Edublox Online Tutor houses a number of multisensory brain-training programs that aims to help learners overcome obstacles and reach their full potential. Edublox’s Development Tutor was launched in 2017 and is designed to enhance cognitive skills such as attention, visual memory, auditory memory and logical thinking. The internationally available online program has been running within the Edublox franchise classes over the course of the last year. Although many parents reported positive results with the game-like program, improvement in auditory memory – and its impact on overall school achievement – had not previously been measured specifically.
A recent collaborative study between Edublox, the University of Pretoria (UP) and a primary school in Pretoria CBD is paving the way to show how Edublox Online Tutor can contribute in the process of developing auditory memory. The study is currently being analysed as a post hoc research project by Naseehat Dawood as part of her master’s degree in research psychology under the guidance of Professor David Maree, former Head of the Department of Psychology at UP.
Sixty-four Grade 2 students were randomly divided into three groups: the first group completed 28 hours of Development Tutor over three weeks; a second group was exposed to standard computer games, while a third group continued with schoolwork. The pre- and post-assessments were conducted by independent speech and language therapists using the Test of Auditory Processing Skills (TAPS-3). Three sub-tests were used to assess auditory memory for numbers, words and sentences. Following the project, Edublox supplied access to Development Tutor to all Grade 2’s to adhere to ethical research practices.
Formal analysis of the data and processing of the results by Ms. Dawood is underway using the SPSS software platform.
Preliminary results show that the auditory memory of the Edublox group improved significantly, especially auditory memory for numbers. The ‘Number Memory Forward’-sub-test is designed to show how well a student can retain simple sequences of auditory information.
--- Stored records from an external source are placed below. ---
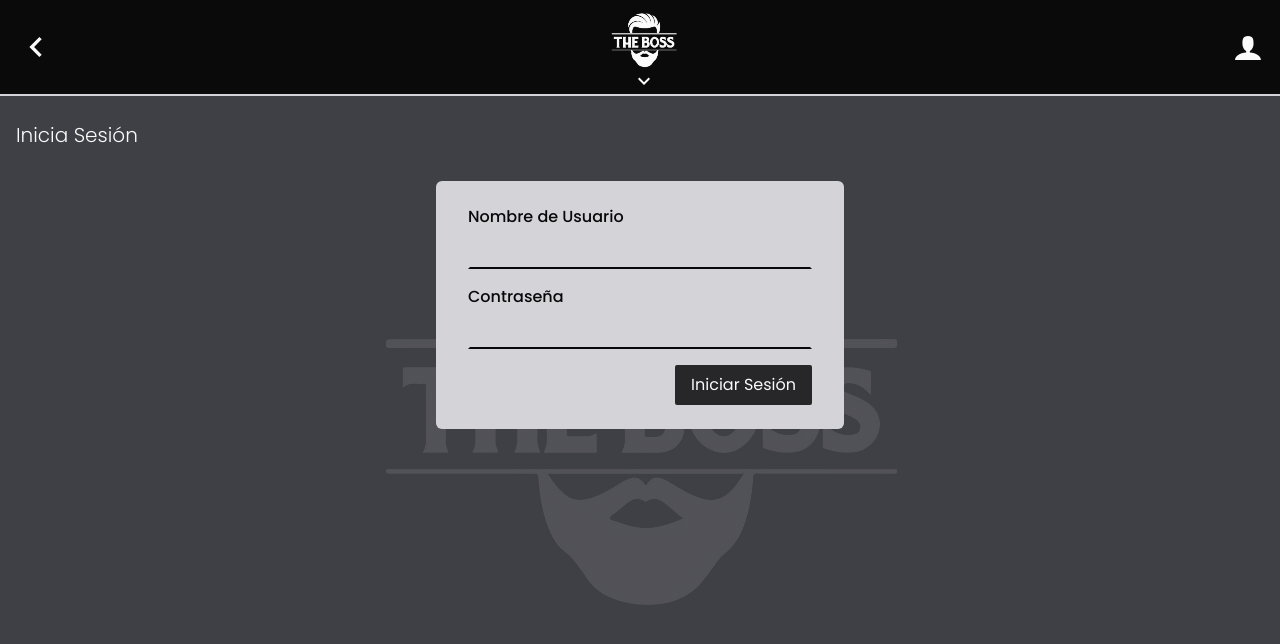
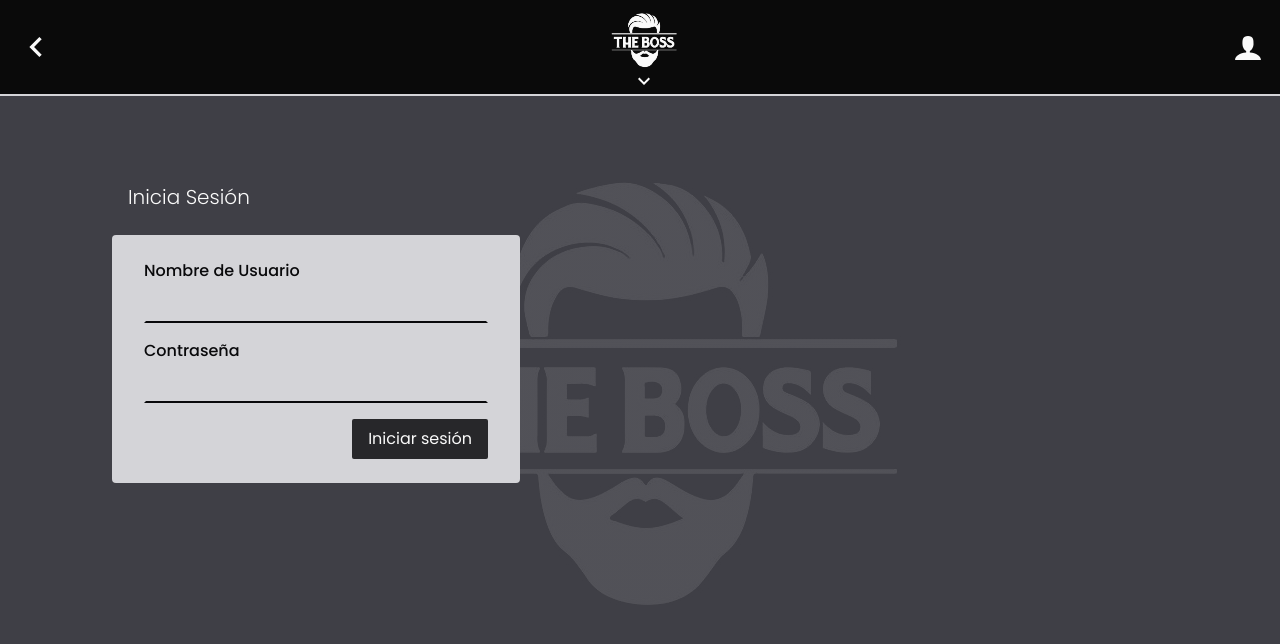
Before and after one commit to VladWithCode/barbershop-pos, a Next.js app: page /login in a window 1280 px wide. Shown: the top 644 px of the page. Built offline with nearby package versions, Linux system fonts and the light colour scheme; no server answers.

Commit message:
Add loading feedback

```diff
--- a/src/app/login/page.tsx
+++ b/src/app/login/page.tsx
@@ -7,13 +7,19 @@
 import { useRouter } from 'next/navigation';
 import AxiosInstance from '../_utils/api';
 import { AnimatePresence, motion } from 'framer-motion';
+import Page from '../_components/Page';
+import { getClassName } from '../_utils/helpers';
+import Loading from '../_components/Loading/Loading';
+import Spinner from '../_components/Loading/Spinner';
+import useForm from '../_hooks/useForm';
+import useTimeout from '../_hooks/useTimeout';
 
 function Login() {
 	const router = useRouter();
 	const [loginError, setLoginError] = useState('');
 	const setToken = useAuthStore(state => state.setToken);
 	const setUser = useAuthStore(state => state.setUser);
-	const { mutateAsync } = AuthService.useLogin();
+	const { mutateAsync, isLoading } = AuthService.useLogin();
 
 	const onLoginError = (e: any) => {
 		const message = e?.response?.data?.message || 'Error al iniciar sesión';
@@ -34,14 +40,20 @@
 
 		router.replace('/');
 	};
-	const [username, setUsername] = useState('');
-	const [password, setPassword] = useState('');
+	const [{ username, password }, onChange] = useForm({
+		username: '',
+		password: '',
+	});
 
 	return (
-		<div className="w-full h-page overflow-y-auto overflow-x-hidden">
-			<h1 className="font-light text-xl mt-6 mb-2 px-4">Inicia Sesión</h1>
+		<Page>
+			<div className="relative justify-self-center self-center -top-32 col-span-6">
+				<h1 className="font-light text-xl mt-6 mb-2 px-4">
+					Inicia Sesión
+				</h1>
+				<div className="py-2" />
 				<form
-				className="w-fit max-w-[95%] py-6 px-8 mx-auto mt-8 bg-zinc-300 space-y-4 rounded-md text-zinc-950"
+					className="max-w-md py-6 px-8 mx-auto bg-zinc-300 space-y-4 rounded text-zinc-950"
 					onSubmit={async e => {
 						e.preventDefault();
 
@@ -61,34 +73,60 @@
 					<InputGroup
 						label="Nombre de Usuario"
 						name="username"
-					onChange={({ target }) => setUsername(target.value)}
+						onChange={onChange}
 					/>
 					<InputGroup
 						label="Contraseña"
 						name="password"
 						type="password"
-					onChange={({ target }) => setPassword(target.value)}
+						onChange={onChange}
 					/>
 
+					<ErrorDisplay
+						message={loginError}
+						onReset={() => setLoginError('')}
+					/>
+
+					<button
+						type="submit"
+						className={getClassName(
+							'block ml-auto bg-zinc-800 text-zinc-50 px-4 py-2 rounded-sm hover:bg-zinc-700',
+							isLoading ? 'brightness-90' : ''
+						)}
+						disabled={isLoading}>
+						{isLoading ? (
+							<Spinner width={6} borderWidth={2} />
+						) : (
+							'Iniciar sesión'
+						)}
+					</button>
+				</form>
+			</div>
+		</Page>
+	);
+}
+
+export default Login;
+
+function ErrorDisplay({
+	message,
+	onReset,
+}: {
+	message: string;
+	onReset: () => void;
+}) {
+	useTimeout(() => onReset(), 1500);
+
+	return (
 		<AnimatePresence>
-					{loginError?.length > 0 && (
+			{message?.length > 0 && (
 				<motion.p
 					className="text-red-500 font-medium"
 					initial={{ maxHeight: '0%' }}
 					animate={{ maxHeight: '100vh' }}>
-							{loginError || 'Error al iniciar sesión'}
+					{message || 'Error al iniciar sesión'}
 				</motion.p>
 			)}
 		</AnimatePresence>
-
-				<button
-					type="submit"
-					className="block ml-auto bg-zinc-800 text-zinc-50 px-4 py-2 rounded-sm hover:bg-zinc-700">
-					Iniciar Sesión
-				</button>
-			</form>
-		</div>
 	);
 }
-
-export default Login;
```
Lines whose indentation alone changed are shown as unchanged.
Number sequences of increasing length are read to the student, who is to repeat them. Testing is discontinued when the student makes three consecutive mistakes.
Previous research on the Edublox programs as a cognitive development intervention has indicated significant improvement in other areas that contribute in the learning process. This includes a 2013 study by Dr. Jaidan Mays, at the time an M.Tech. student at the University of Johannesburg. Using the Test of Visual Perceptual Skills as measure, he found a significant improvement in visual memory – from 6.2 to 7.5 years – following an intensive one-week program of 22.5 hours.
A one-week Edublox program was also presented in Singapore to 27 learners, ages 10 to 12; the control group comprised of 25 students. The results of the pre- and post-tests were analysed by the Centre for Evaluation and Assessment in the Faculty of Education at UP. Results of the study showed a significant improvement in focused attention, which is the ability to selectively concentrate on one aspect of the environment while ignoring other things.
“Edublox is committed to assist children to read, learn, achieve and succeed by improving their cognitive abilities,” says managing director, Henk du Plessis. “We are pleased to add the encouraging research results about auditory memory to our current research archive as further evidence that the cognitive skills exercises in our program are effective tools in helping children achieve academic success.”